Here are some of the stories featuring UO faculty members from the week of May 11-15:
- Western states lead the way in vote-by-mail elections
High Country News: UO political scientist Priscilla Southwell provides expert commentary.
- Will NBA return during coronavirus? How a canceled season would affect Portland Trail Blazers, league at large
The Oregonian: Whitney Wagoner, the director of the Warsaw Sports Marketing Center at the UO, provides expert commentary.
- Amazon Irks States by Refusing to Say How Many Workers Are Sick
Bloomberg Law: Kelli Matthews, senior instructor of public relations, provides expert commentary.
- How the COVID-19 Bailout Gave Wall Street a No-Lose Casino
Rolling Stone: The story mentions research by UO economist Tim Duy.
- Research shows airflow needed to prevent spread of COVID-19 in businesses and restaurants
Boston 25 News: Kevin Van Den Wymelenberg, associate professor of architecture and director of the Biology and the Built Environment Center, is interviewed. Van Den Wymelenberg’s interview on CBS News (see 5/12 media mentions) also appeared on CBS Sacramento, CBS San Francisco, CBS Boston, CBS D.C. and Yahoo.
- As some restaurants reopen, model shows how coronavirus can spread farther than 6 feet
CBS News: Kevin Van Den Wymelenberg, associate professor of architecture and director, Biology and the Built Environment Center, is interviewed.
- The U.S. is `printing' money to help save the economy during COVID-19 crisis: How far can it go?
USA Today: UO economist Tim Duy provides expert commentary.
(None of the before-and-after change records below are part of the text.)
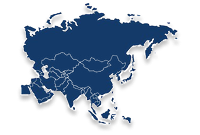
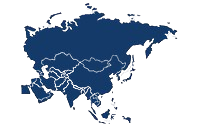
Atualização Pagina Original :D

diff --git a/pages/index.html b/pages/index.html
@@ -90,24 +90,37 @@
 
 
         <div class="carrossel-track" id="amSul">
-          <img class="continentesSilhueta" src="/assets/americaSul.png" alt="Disney" />
+          <div class="continente">
+            <img class="continentesSilhueta" src="/assets/americaSul.png" alt="Disney" />
+            <h3>AMÉRICA DO SUL</h3>
+          </div>
         </div>
 
+
         <div class="carrossel-track" id="amNor">
-          <img class="continentesSilhueta" src="/assets/americaNorte.png" alt="Disney" />
+          <div class="continente">
+            <img class="continentesSilhueta" src="/assets/americaNorte.png" alt="Disney" />
+            <h3>AMÉRICA DO NORTE</h3>
+          </div>
         </div>
 
         <div class="carrossel-track" id="asia">
-          <img class="continentesSilhueta" src="/assets/asia.png" alt="Disney" />
+          <div class="continente">
+            <img class="continentesSilhueta" src="/assets/asia.png" alt="Disney" />
+            <h3>ÁSIA</h3>
+          </div>
         </div>
 
 
         <div class="carrossel-track" id="eur">
-          <img class="continentesSilhueta" src="/assets/europa.png" alt="Disney" />
+          <div class="continente">>
+            <img class="continentesSilhueta" src="/assets/europa.png" alt="Disney" />
+            <h3>EUROPA</h3>
+          </div>
         </div>
 
       </div>
-      
+
     </section>
 
     <section class="pacotes">

diff --git a/css/inicio.css b/css/inicio.css
@@ -26,6 +26,7 @@ h2 {
 .continentesSilhueta {
     width: 70%;
     height: 200px;
+    margin: 0 auto;
 }
 
 .continentes {
@@ -131,4 +132,10 @@ h2 {
 
 #eup{
   margin-left: 50px;
+}
+
+h3 {
+  color: #365db5;
+  font-weight: bold;
+  
 }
This story also appears on MSN sites around the world.
- Bartering is back: When life gives you lemons, trade them for a neighbor’s hand sanitizer
The Washington Post: UO economist Tim Duy provides expert commentary.
- Quarantine with friends? 5 tips experts say to consider
Inverse: UO anthropology professor Josh Snodgrass provides expert commentary.